_Problem requirements:_ Nothing but a number is expected: the count of lines in the data below that include "import".

_Supplied records:_
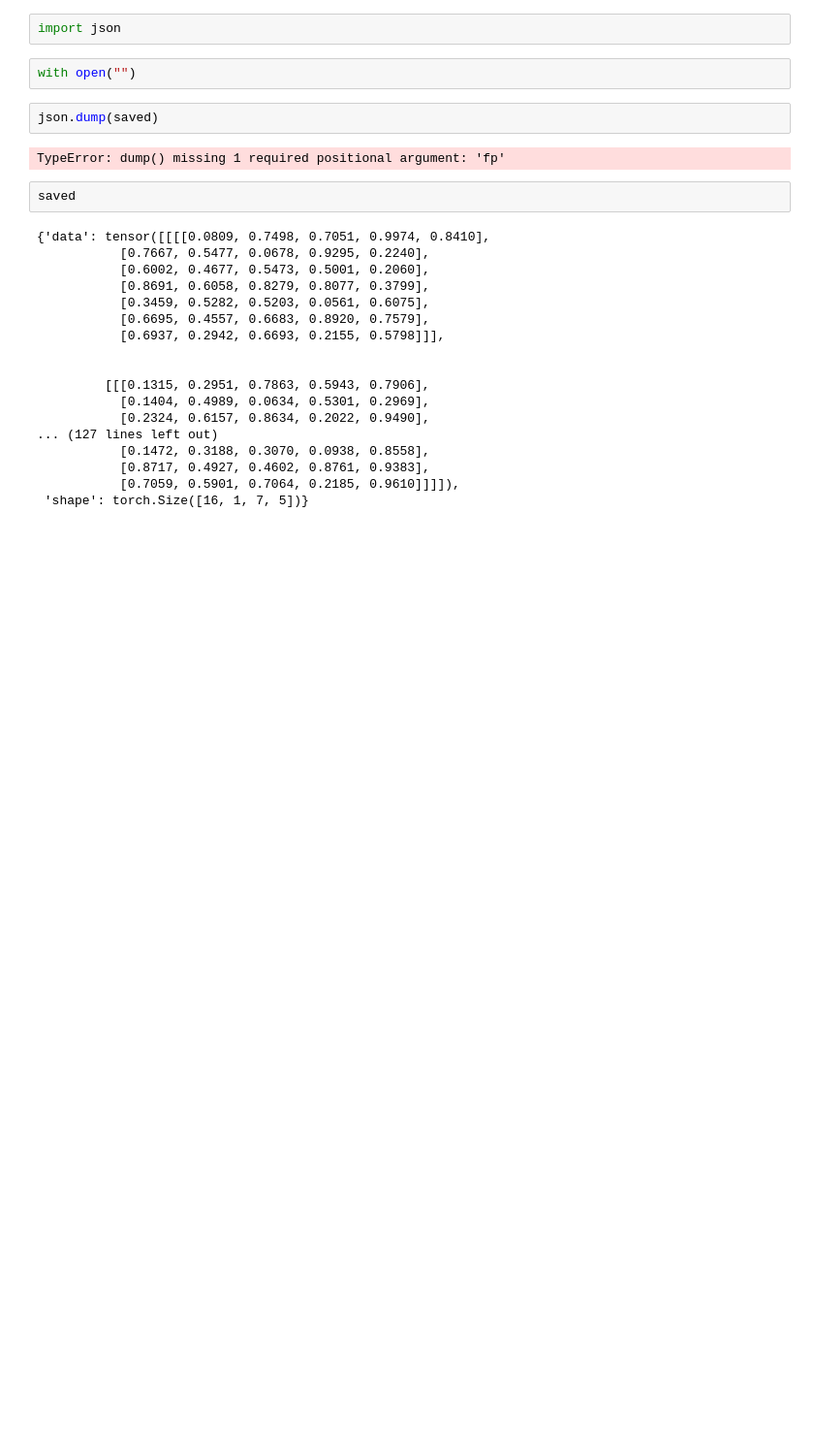
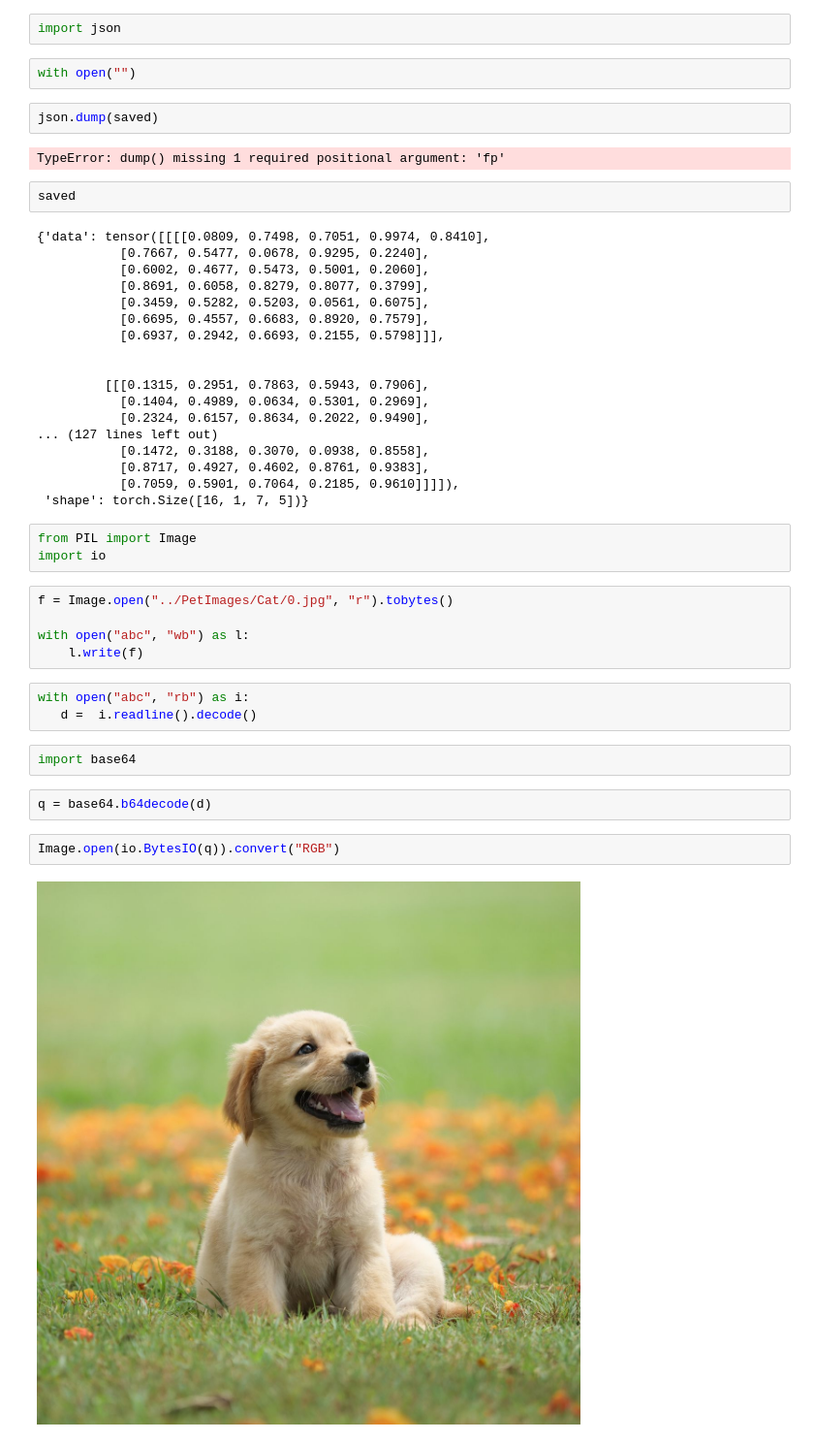
Before and after one commit to Hosseini1373/MLOPS_IMAGE_CLASSIFIER, a Jupyter notebook: models/testing.ipynb, the cells around one changed output. Shown at 97% size. Drawn from its saved outputs; the diff is of its cells as text; blank space fills up the shorter version.

```diff
--- a/models/testing.ipynb
+++ b/models/testing.ipynb
@@ -516,3 +565,22 @@ saved
            [0.8717, 0.4927, 0.4602, 0.8761, 0.9383],
            [0.7059, 0.5901, 0.7064, 0.2185, 0.9610]]]]),
  'shape': torch.Size([16, 1, 7, 5])}
+# %%
+from PIL import Image
+import io
+# %%
+f = Image.open("../PetImages/Cat/0.jpg", "r").tobytes()
+
+with open("abc", "wb") as l:
+    l.write(f)
+# %%
+with open("abc", "rb") as i:
+   d =  i.readline().decode()
+# %%
+import base64
+# %%
+q = base64.b64decode(d)
+# %%
+Image.open(io.BytesIO(q)).convert("RGB")
+# %% [output]
+[figure, added]
```
Also changed, not shown: parts of 6 cells of this notebook, 8 other files.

_Exercise solution:_ 3